Exercise directions
Check every line of the entries for the string "useStyles" and return the ones that contain it.

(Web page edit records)
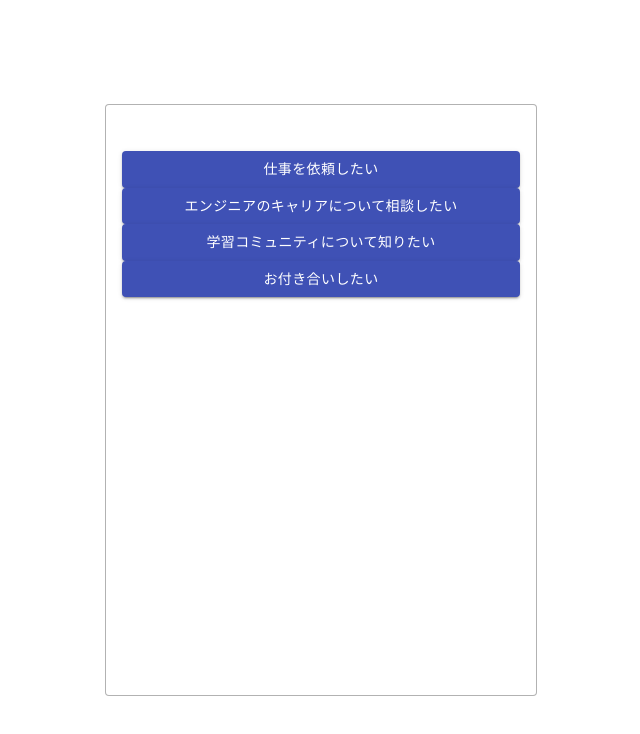
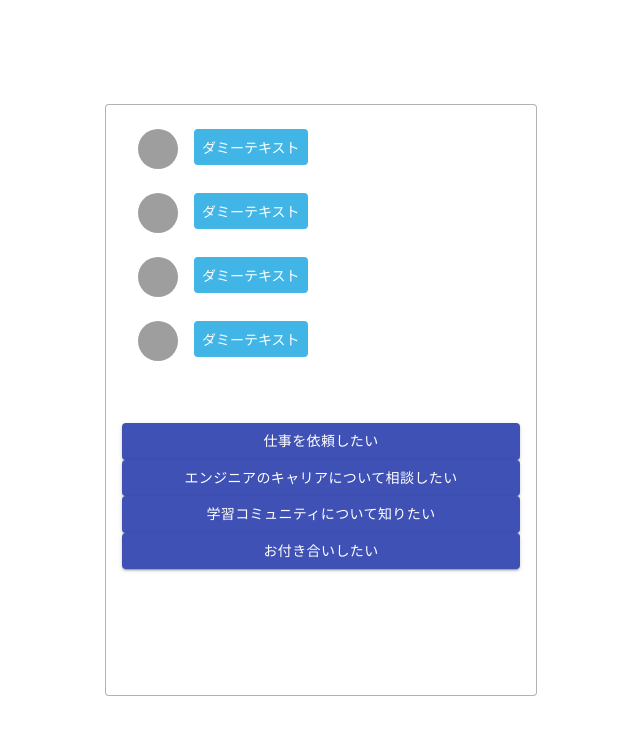
Before and after one commit to g-taiger/chatbot-demo, a React (Create React App) app in the folder app/react-app/: page / in a window 1280 px wide. Shown: the top 734 px of the page, without its empty margins (319-959 px from the left). Built offline with nearby package versions, Linux system fonts and the light colour scheme; grey boxes are pictures that could not be loaded.

Commit message:
Add Chats and Chat component

```diff
--- a/app/react-app/src/App.jsx
+++ b/app/react-app/src/App.jsx
@@ -1,7 +1,7 @@
 import React from 'react';
 import './assets/styles/style.css'
 import defaultDataset from './dataset';
-import { AnswersList } from './components/index.js';
+import { AnswersList, Chats } from './components/index.js';
 
 export default class App extends React.Component {
   constructor(props) {
@@ -32,6 +32,7 @@ export default class App extends React.Component {
     return (
       <section className="c-section">
         <div className="c-box">
+          <Chats/>
           <AnswersList answers={this.state.answers}/>
         </div>
       </section>
--- a/app/react-app/src/assets/styles/style.css
+++ b/app/react-app/src/assets/styles/style.css
@@ -36,6 +36,7 @@
   font-weight: 500;
   padding: .5rem;
   margin-right: 1rem;
+  margin-top: .5rem;
   max-width: 80%;
   width: auto;
 }
--- /dev/null
+++ b/app/react-app/src/components/Chat.jsx
@@ -0,0 +1,19 @@
+import React from "react";
+import ListItem from '@material-ui/core/ListItem';
+import ListItemText from '@material-ui/core/ListItemText';
+import ListItemAvatar from '@material-ui/core/ListItemAvatar';
+import Avatar from '@material-ui/core/Avatar';
+import Typography from '@material-ui/core/Typography';
+
+const Chat = () => {
+  return(
+    <ListItem alignItems="flex-start">
+        <ListItemAvatar>
+          <Avatar alt="icon" src="/static/images/avatar/1.jpg" />
+        </ListItemAvatar>
+        <div className="p-chat__bubble">ダミーテキスト</div>
+    </ListItem>
+  )
+}
+
+export default Chat
--- /dev/null
+++ b/app/react-app/src/components/Chats.jsx
@@ -0,0 +1,26 @@
+import React from "react";
+import { makeStyles } from '@material-ui/core/styles';
+import { Chat } from './index'
+import List from '@material-ui/core/List';
+
+const useStyles = makeStyles((theme) => ({
+  root: {
+    width: '100%',
+    maxWidth: '36ch',
+    backgroundColor: theme.palette.background.paper,
+  },
+}));
+
+const Chats = () => {
+  const classes = useStyles();
+  return(
+    <List className={classes.root}>
+      <Chat/>
+      <Chat/>
+      <Chat/>
+      <Chat/>
+    </List>
+  )
+}
+
+export default Chats
--- a/app/react-app/src/components/index.js
+++ b/app/react-app/src/components/index.js
@@ -1,2 +1,4 @@
 export {default as AnswersList} from "./AnswersList"
 export {default as Answer} from "./Answer"
+export {default as Chats} from "./Chats"
+export {default as Chat} from "./Chat"
```
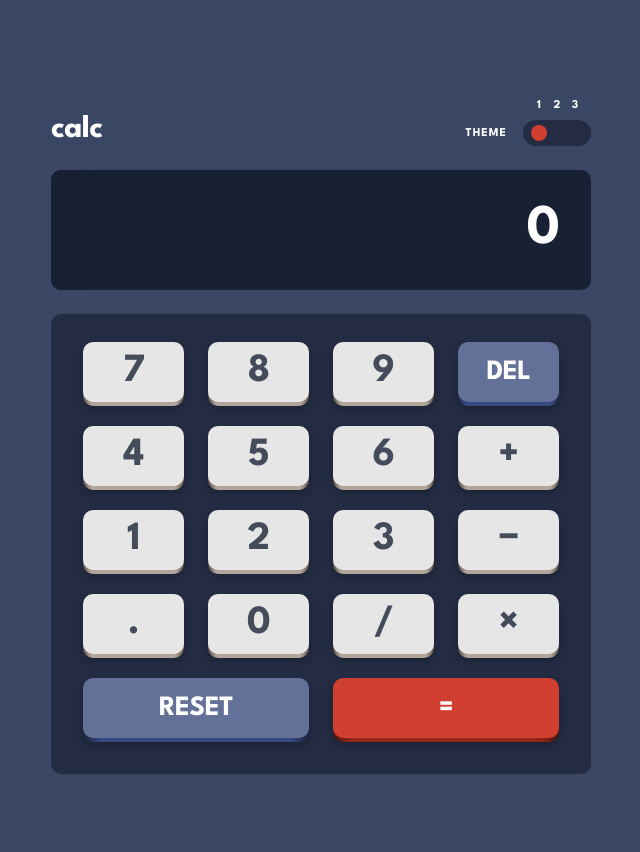
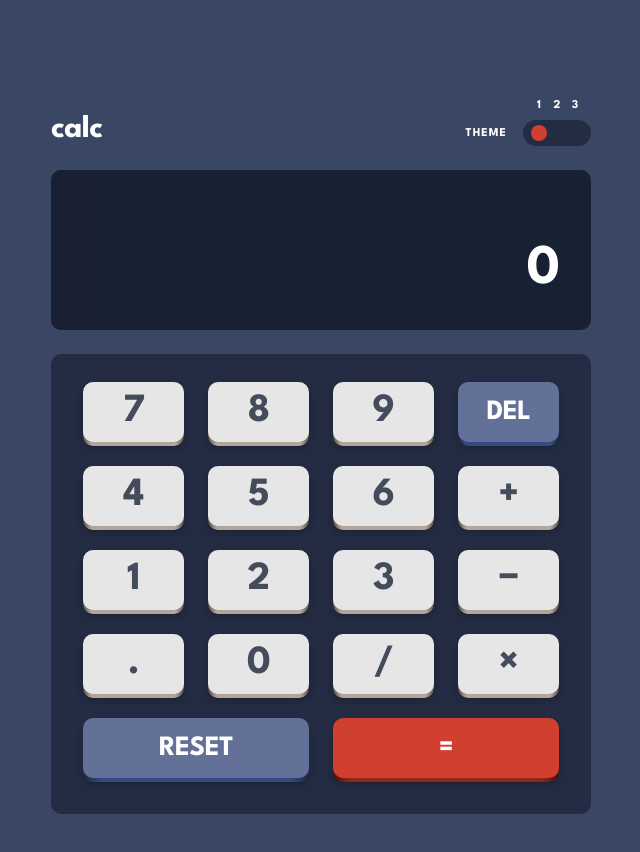
Before and after one commit to kim-fransson/calculator-v2, a Next.js app: page / in a window 1280 px wide. Shown: the top 852 px of the page, without its empty margins (319-959 px from the left). Built offline with nearby package versions, Linux system fonts and the light colour scheme; no server answers.

Commit message:
Added fixed height instead of animating the height layout shift

```diff
--- a/src/components/Display/Display.module.css
+++ b/src/components/Display/Display.module.css
@@ -1,4 +1,5 @@
 .display {
+  height: 8rem;
   position: relative;
   display: flex;
   flex-direction: column;
@@ -11,6 +12,7 @@
   overflow: hidden;
 
   @media (min-width: 48rem) {
+    height: 10rem;
     padding: var(--spacing-400);
   }
 }
@@ -22,7 +24,11 @@
   top: 0;
   bottom: 0;
   width: 4rem;
-  background: linear-gradient(to right, var(--color-type-2-background), transparent);
+  background: linear-gradient(
+    to right,
+    var(--color-type-2-background),
+    transparent
+  );
   pointer-events: none;
   z-index: 1;
 }
--- a/src/components/Display/Display.tsx
+++ b/src/components/Display/Display.tsx
@@ -1,6 +1,5 @@
 "use client";
 
-import { motion, AnimatePresence, Transition } from "motion/react";
 import styles from "./Display.module.css";
 
 interface DisplayProps {
@@ -8,36 +7,12 @@ interface DisplayProps {
   history?: string | null;
 }
 
-const SPRING = {
-  type: "spring",
-  stiffness: 200,
-  damping: 40,
-} as Transition;
-
 function Display({ value, history }: DisplayProps) {
   return (
-    <motion.div
-      transition={SPRING}
-      layout='size'
-      className={styles.display}
-    >
-      {history && (
-        <motion.span
-          layout='position'
-          transition={SPRING}
-          className={styles.history}
-        >
-          {history}
-        </motion.span>
-      )}
-      <motion.span
-        layout='position'
-        transition={SPRING}
-        className={styles.value}
-      >
-        {value}
-      </motion.span>
-    </motion.div>
+    <div className={styles.display}>
+      {history && <span className={styles.history}>{history}</span>}
+      <span className={styles.value}>{value}</span>
+    </div>
   );
 }
 
```
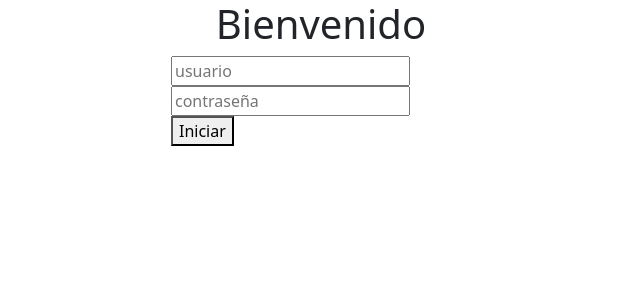
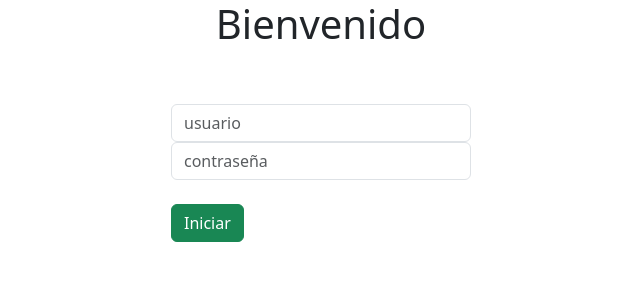
Before and after one commit to DanielaSMIS917920/LAMP_CRUD, a PHP site: page /login.php in a window 1280 px wide. Shown: the top 300 px of the page, without its empty margins (319-959 px from the left). Run offline with PHP 8.4, Linux system fonts and the light colour scheme.

Commit message:
Pequeños cambios de estilo

```diff
--- a/login.php
+++ b/login.php
@@ -31,9 +31,12 @@ if ($_SERVER["REQUEST_METHOD"] == "POST") {
     <h1 style="text-align: center;">Bienvenido</h1>
 
     <form style="width: 300px; margin: auto;" method="post" action="login.php">
-        <input type="text" name="usuario" placeholder="usuario" required>
-        <input type="text" name="contrasena" placeholder="contraseña" required>
-        <button type="submit">Iniciar</button>
+        <br>
+        <br>
+        <input class="form-control" type="text" name="usuario" placeholder="usuario" aria-label="default input example" required>
+        <input class="form-control" type="text" name="contrasena" placeholder="contraseña" aria-label="default input example" required>
+        <br>
+        <button type="submit" class="btn btn-success">Iniciar</button>
     </form>
 
 
```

Solution
+const useStyles = makeStyles((theme) => ({
+  const classes = useStyles();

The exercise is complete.